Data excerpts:
§ §

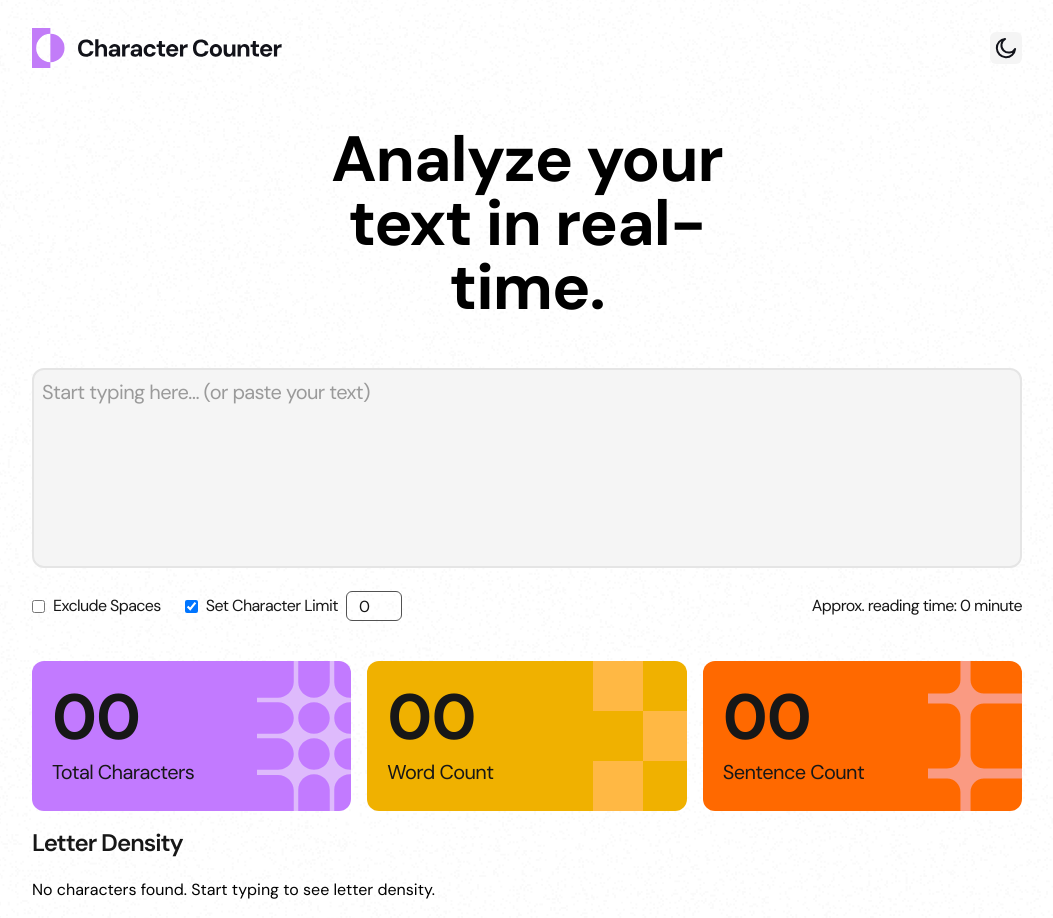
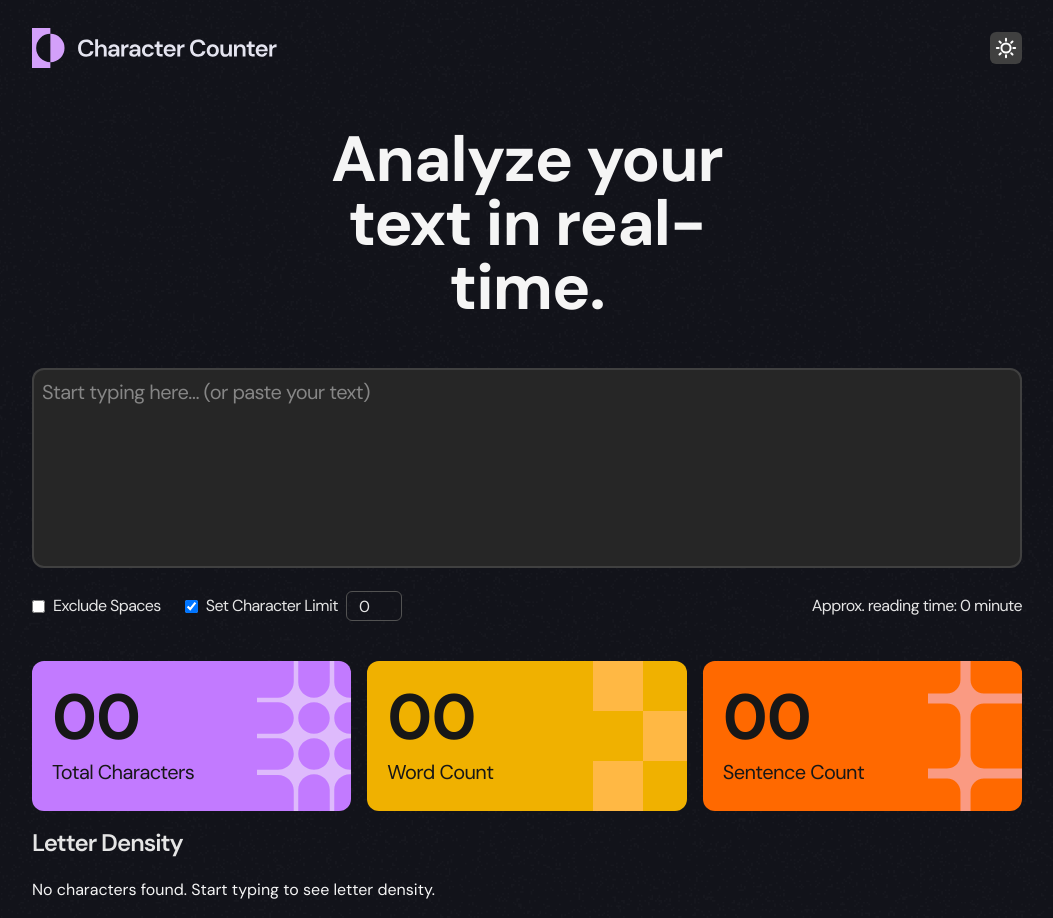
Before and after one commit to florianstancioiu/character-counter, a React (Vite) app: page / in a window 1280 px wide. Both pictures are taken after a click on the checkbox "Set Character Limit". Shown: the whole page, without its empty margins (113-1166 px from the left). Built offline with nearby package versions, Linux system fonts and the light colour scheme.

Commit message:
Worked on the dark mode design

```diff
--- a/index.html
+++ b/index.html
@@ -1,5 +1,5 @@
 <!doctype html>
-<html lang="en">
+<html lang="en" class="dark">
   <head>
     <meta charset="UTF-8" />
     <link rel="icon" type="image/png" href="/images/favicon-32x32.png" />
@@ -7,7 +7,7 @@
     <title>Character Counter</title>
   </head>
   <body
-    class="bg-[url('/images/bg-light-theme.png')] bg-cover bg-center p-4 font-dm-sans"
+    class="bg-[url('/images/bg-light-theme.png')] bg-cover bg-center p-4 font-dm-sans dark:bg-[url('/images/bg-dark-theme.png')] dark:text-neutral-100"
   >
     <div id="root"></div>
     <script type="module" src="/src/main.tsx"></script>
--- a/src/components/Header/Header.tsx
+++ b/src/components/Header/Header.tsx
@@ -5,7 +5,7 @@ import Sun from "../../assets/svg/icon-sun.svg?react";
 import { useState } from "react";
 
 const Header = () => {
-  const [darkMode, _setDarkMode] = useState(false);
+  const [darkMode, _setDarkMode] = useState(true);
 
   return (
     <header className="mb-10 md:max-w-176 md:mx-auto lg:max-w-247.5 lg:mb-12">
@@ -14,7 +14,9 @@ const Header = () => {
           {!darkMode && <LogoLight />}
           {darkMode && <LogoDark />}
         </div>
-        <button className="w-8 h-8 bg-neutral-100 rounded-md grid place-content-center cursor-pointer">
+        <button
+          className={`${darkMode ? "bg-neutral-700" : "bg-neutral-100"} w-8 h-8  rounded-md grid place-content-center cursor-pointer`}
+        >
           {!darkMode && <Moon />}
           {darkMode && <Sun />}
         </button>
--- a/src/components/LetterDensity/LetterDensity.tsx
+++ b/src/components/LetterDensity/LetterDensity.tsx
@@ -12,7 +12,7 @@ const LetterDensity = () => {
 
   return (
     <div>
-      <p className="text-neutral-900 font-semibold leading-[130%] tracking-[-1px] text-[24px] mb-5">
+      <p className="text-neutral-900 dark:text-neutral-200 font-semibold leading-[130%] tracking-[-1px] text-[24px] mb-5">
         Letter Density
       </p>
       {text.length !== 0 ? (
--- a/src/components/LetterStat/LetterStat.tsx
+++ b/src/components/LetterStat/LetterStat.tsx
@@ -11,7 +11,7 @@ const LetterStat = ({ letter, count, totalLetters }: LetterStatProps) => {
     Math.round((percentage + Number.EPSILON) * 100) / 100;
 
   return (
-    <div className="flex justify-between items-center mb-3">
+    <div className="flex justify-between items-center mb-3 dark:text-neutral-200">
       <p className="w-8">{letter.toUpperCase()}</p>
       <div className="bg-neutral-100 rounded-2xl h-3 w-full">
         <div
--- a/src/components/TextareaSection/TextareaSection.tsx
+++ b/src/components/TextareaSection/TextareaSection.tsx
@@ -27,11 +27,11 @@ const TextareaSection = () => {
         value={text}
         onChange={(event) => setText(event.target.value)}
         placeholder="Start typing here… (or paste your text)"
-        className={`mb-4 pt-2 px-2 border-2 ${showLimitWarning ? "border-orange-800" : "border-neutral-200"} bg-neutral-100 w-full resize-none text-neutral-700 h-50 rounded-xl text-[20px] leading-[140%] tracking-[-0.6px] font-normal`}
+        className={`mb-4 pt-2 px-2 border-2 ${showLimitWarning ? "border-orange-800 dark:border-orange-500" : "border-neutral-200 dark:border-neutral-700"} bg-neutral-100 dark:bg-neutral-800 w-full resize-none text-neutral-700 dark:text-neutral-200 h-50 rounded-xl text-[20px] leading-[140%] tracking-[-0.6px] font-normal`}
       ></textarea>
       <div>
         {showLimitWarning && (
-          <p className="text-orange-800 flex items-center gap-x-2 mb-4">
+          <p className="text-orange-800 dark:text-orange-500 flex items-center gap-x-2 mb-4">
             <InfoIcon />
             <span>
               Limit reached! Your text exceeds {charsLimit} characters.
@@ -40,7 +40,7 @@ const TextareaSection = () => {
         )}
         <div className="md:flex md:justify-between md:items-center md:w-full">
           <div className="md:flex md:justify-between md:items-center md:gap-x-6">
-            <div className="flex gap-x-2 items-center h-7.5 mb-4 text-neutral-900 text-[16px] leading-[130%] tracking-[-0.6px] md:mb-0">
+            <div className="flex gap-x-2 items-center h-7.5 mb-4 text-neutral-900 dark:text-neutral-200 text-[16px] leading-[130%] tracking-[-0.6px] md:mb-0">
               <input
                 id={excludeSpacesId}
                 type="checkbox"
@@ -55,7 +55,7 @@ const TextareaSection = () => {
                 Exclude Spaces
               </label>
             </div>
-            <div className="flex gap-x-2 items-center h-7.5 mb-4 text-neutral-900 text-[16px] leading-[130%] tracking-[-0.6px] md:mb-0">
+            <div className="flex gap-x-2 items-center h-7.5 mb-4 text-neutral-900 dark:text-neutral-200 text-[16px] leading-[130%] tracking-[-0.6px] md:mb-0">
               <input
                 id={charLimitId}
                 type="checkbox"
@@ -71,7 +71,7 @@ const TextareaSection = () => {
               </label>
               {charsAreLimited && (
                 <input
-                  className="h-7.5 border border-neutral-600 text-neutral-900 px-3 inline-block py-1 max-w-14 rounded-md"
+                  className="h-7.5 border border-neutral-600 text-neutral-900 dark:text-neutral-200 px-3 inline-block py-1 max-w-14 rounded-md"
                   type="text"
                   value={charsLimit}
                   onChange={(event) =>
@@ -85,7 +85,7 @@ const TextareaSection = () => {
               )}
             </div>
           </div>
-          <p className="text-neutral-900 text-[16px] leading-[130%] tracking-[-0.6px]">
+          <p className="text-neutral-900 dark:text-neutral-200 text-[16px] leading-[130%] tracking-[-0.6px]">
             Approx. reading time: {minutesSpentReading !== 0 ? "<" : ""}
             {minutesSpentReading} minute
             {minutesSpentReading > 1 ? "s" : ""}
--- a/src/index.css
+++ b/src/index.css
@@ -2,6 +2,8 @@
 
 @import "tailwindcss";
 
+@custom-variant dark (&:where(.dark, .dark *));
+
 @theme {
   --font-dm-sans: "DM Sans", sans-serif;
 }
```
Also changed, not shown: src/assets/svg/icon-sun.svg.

§ §

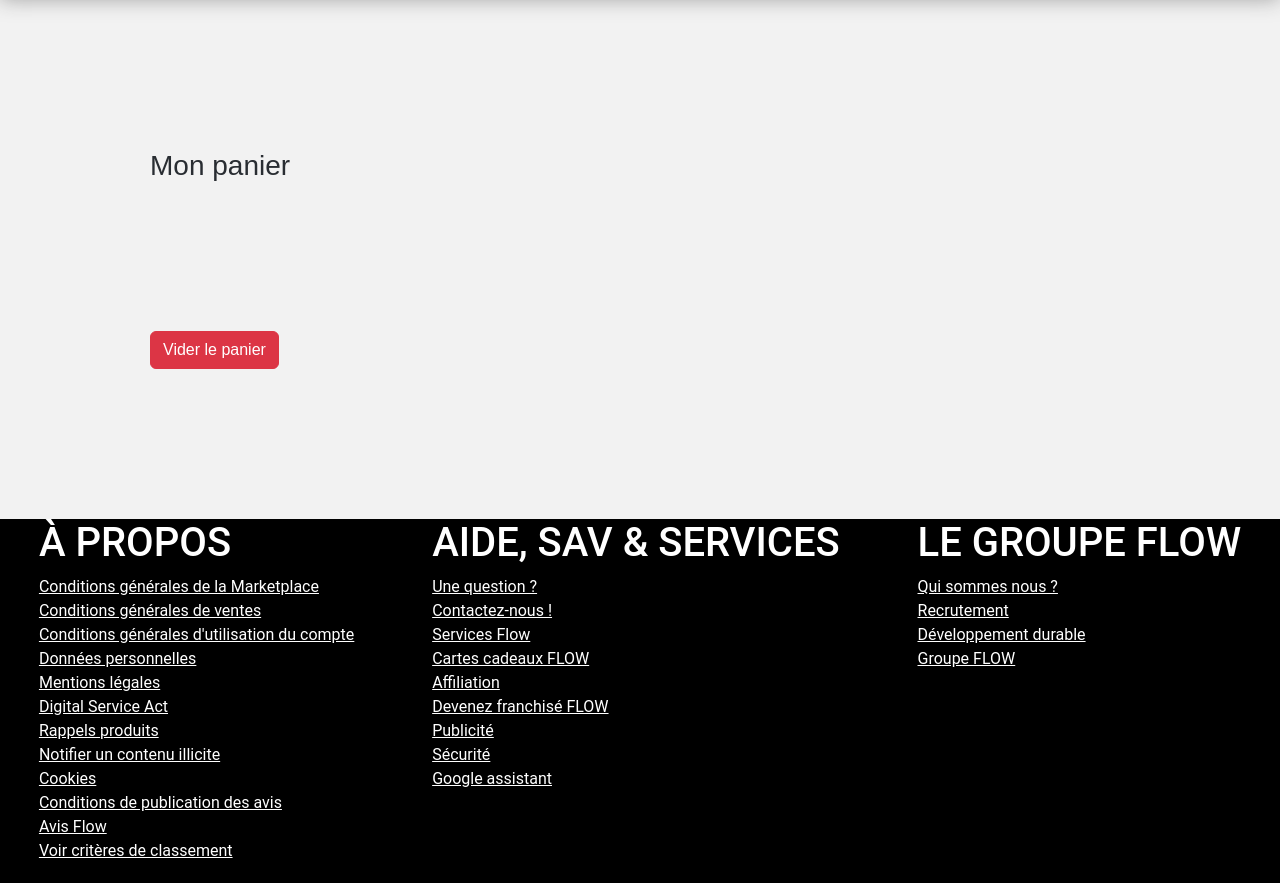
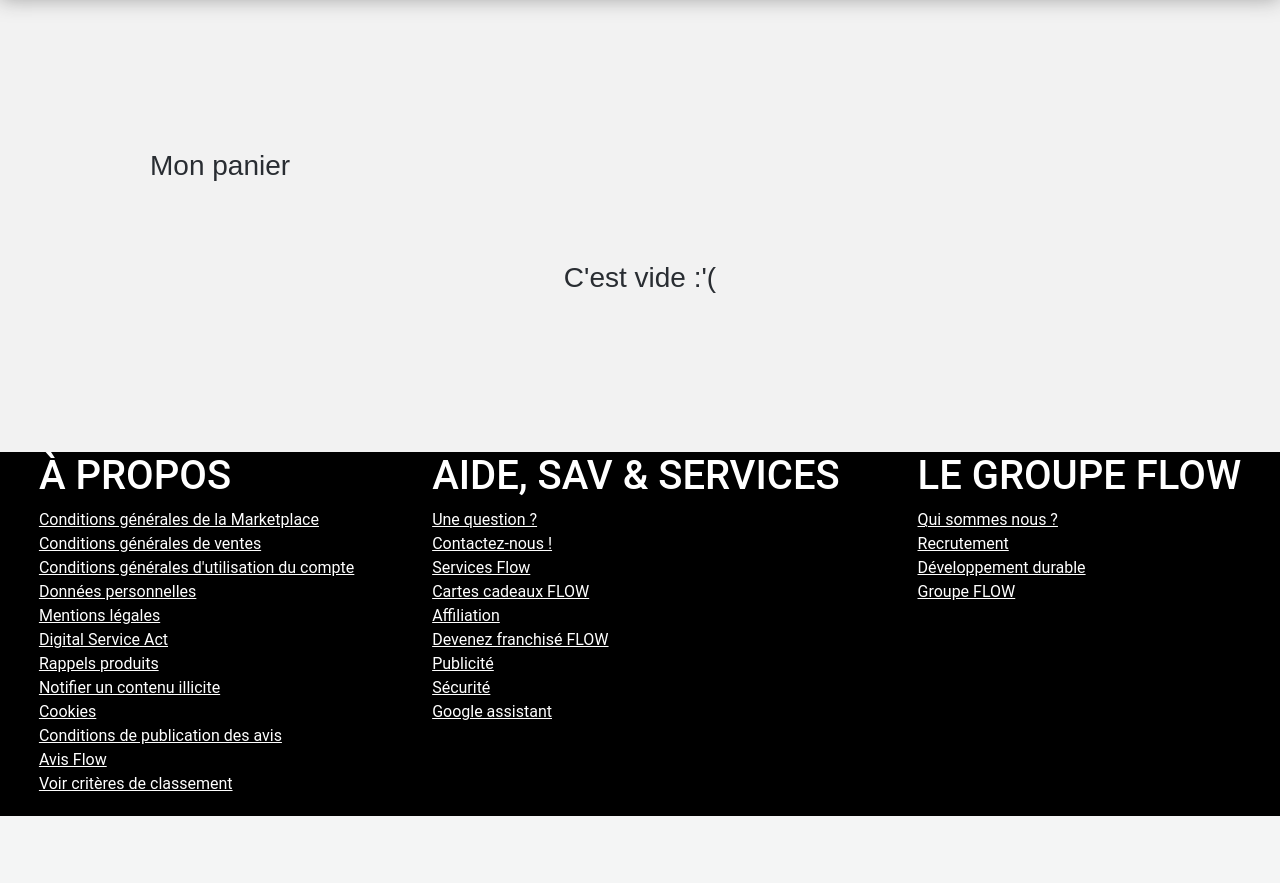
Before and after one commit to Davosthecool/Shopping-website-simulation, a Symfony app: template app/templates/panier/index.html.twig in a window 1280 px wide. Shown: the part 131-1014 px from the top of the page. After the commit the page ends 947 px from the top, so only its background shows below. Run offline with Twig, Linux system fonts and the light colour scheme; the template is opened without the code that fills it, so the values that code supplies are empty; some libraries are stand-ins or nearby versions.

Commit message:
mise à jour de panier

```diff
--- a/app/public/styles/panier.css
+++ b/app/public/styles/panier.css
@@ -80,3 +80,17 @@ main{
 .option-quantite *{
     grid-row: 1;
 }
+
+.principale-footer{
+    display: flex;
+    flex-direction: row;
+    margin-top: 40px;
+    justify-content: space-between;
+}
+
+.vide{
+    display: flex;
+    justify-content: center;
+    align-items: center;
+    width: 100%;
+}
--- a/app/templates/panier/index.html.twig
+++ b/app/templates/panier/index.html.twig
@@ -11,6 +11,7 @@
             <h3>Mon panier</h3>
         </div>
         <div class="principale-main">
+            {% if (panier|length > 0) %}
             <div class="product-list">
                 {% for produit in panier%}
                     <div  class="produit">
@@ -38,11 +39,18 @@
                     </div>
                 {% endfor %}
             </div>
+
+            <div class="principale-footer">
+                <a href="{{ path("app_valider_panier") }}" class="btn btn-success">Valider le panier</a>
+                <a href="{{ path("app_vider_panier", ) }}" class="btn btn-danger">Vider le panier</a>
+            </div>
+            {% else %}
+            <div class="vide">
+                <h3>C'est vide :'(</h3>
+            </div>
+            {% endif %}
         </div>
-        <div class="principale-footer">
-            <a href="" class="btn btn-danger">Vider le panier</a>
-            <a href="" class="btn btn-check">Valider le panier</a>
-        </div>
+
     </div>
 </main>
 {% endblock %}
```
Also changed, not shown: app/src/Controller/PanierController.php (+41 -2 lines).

§ §

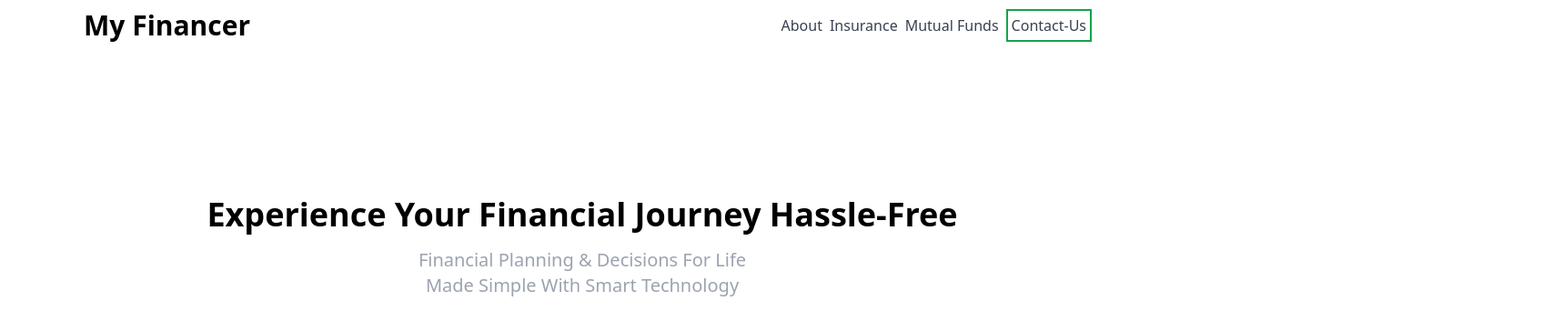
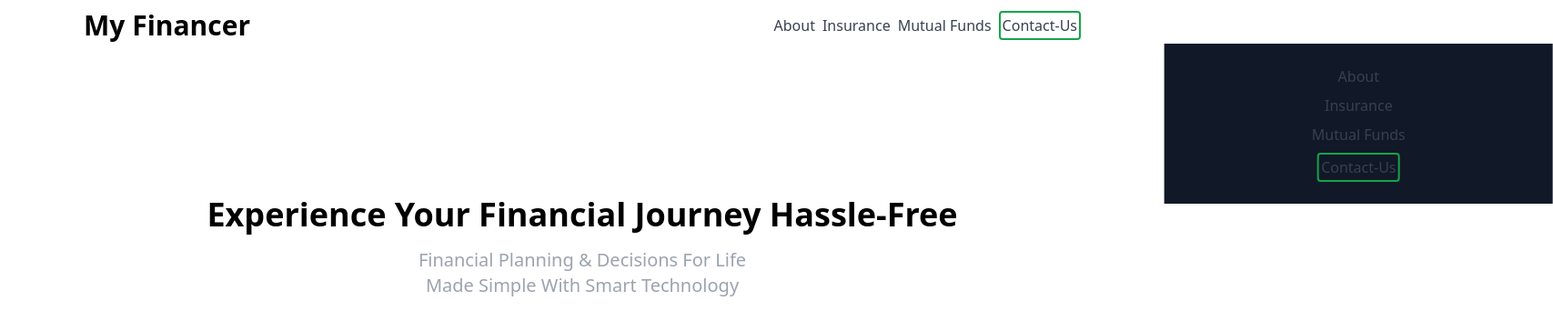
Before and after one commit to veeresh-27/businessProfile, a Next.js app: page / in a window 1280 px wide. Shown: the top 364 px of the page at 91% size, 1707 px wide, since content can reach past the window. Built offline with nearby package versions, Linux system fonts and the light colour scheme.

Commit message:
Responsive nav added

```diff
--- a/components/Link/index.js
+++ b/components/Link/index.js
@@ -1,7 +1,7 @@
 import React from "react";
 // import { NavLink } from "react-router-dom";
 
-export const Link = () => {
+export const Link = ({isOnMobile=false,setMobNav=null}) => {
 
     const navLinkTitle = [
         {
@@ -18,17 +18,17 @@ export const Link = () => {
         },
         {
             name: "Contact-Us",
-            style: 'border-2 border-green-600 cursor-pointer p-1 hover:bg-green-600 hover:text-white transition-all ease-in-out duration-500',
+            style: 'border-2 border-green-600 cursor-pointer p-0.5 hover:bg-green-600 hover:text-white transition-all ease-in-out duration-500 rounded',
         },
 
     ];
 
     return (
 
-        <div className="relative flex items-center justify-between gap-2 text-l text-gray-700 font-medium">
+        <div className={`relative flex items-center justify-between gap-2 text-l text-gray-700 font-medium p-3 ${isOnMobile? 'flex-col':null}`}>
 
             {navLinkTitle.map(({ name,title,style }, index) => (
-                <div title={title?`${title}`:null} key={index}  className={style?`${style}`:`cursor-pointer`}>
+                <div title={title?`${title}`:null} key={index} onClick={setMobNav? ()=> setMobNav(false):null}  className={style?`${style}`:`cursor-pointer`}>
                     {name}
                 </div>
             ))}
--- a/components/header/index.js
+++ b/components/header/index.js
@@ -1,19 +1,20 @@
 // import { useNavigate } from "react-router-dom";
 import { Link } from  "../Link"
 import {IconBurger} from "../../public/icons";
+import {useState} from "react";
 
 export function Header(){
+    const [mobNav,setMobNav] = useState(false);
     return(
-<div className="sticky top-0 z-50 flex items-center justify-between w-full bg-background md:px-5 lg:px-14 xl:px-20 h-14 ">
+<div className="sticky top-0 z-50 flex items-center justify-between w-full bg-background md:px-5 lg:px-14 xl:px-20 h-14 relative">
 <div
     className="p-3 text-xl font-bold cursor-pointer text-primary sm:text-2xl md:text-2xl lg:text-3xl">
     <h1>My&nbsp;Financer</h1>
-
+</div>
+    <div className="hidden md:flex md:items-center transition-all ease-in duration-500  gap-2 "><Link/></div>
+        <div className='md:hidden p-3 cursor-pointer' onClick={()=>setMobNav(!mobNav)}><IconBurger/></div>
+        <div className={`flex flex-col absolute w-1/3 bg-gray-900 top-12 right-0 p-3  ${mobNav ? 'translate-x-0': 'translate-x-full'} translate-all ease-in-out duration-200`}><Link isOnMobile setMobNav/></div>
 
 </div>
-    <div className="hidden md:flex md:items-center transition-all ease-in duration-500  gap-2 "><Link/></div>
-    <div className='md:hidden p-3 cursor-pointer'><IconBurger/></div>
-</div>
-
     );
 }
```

§ §

**EXERCISE GOAL:** State the count of lines above containing the string "grid", and add nothing to it.

**OUTPUT:** 3